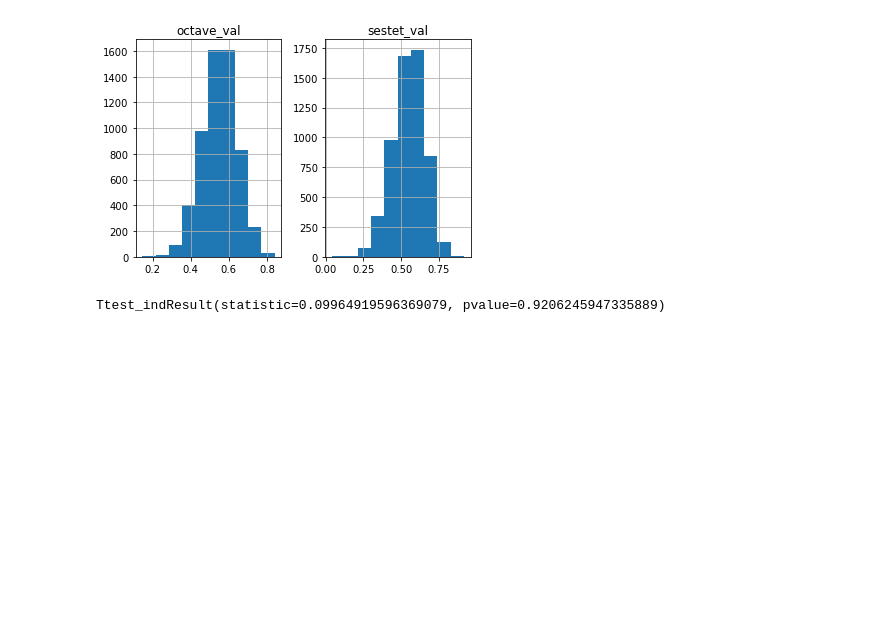
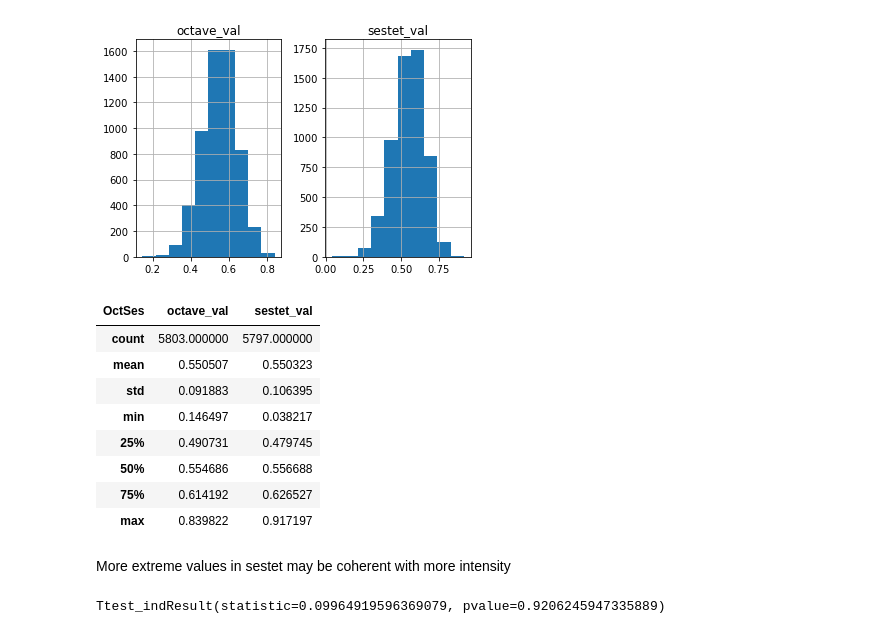
Before and after one commit to pruizf/rhyme-within-reason, a Jupyter notebook: scripts/annotation/analysis.ipynb, the cells around one changed output. Saved outputs shown, nothing was run; the diff lists cells and outputs as text; code cells hidden in the pictures; blank space fills up the shorter version.

```diff
--- a/scripts/annotation/analysis.ipynb
+++ b/scripts/annotation/analysis.ipynb
@@ -285,6 +285,20 @@ array([[<matplotlib.axes._subplots.AxesSubplot object at 0x...>,
         <matplotlib.axes._subplots.AxesSubplot object at 0x...>]],
       dtype=object)
 [figure]
+# %%
+os_groups_cont[['octave_val', 'sestet_val']].describe(include='all')
+# %% [output]
+| OctSes | octave_val | sestet_val |
+| count | 5803.000000 | 5797.000000 |
+| mean | 0.550507 | 0.550323 |
+| std | 0.091883 | 0.106395 |
+| min | 0.146497 | 0.038217 |
+| 25% | 0.490731 | 0.479745 |
+| 50% | 0.554686 | 0.556688 |
+| 75% | 0.614192 | 0.626527 |
+| max | 0.839822 | 0.917197 |
+# %% [markdown]
+More extreme values in sestet may be coherent with more intensity
 # %%
 ttest_ind(os_groups_cont['octave_val'], os_groups_cont['sestet_val'], nan_policy='omit', equal_var=False)
 # %% [output]
```
Also changed, not shown: parts of 12 cells of this notebook.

## WHAT TO DO
Every line of the listing that includes the word "output" must be copied.

## RESPONSE AREA
Before and after one commit to pruizf/rhyme-within-reason, a Jupyter notebook: scripts/annotation/analysis.ipynb, the cells around one changed output. Saved outputs shown, nothing was run; the diff lists cells and outputs as text; code cells hidden in the pictures; blank space fills up the shorter version.
+# %% [output]
 # %% [output]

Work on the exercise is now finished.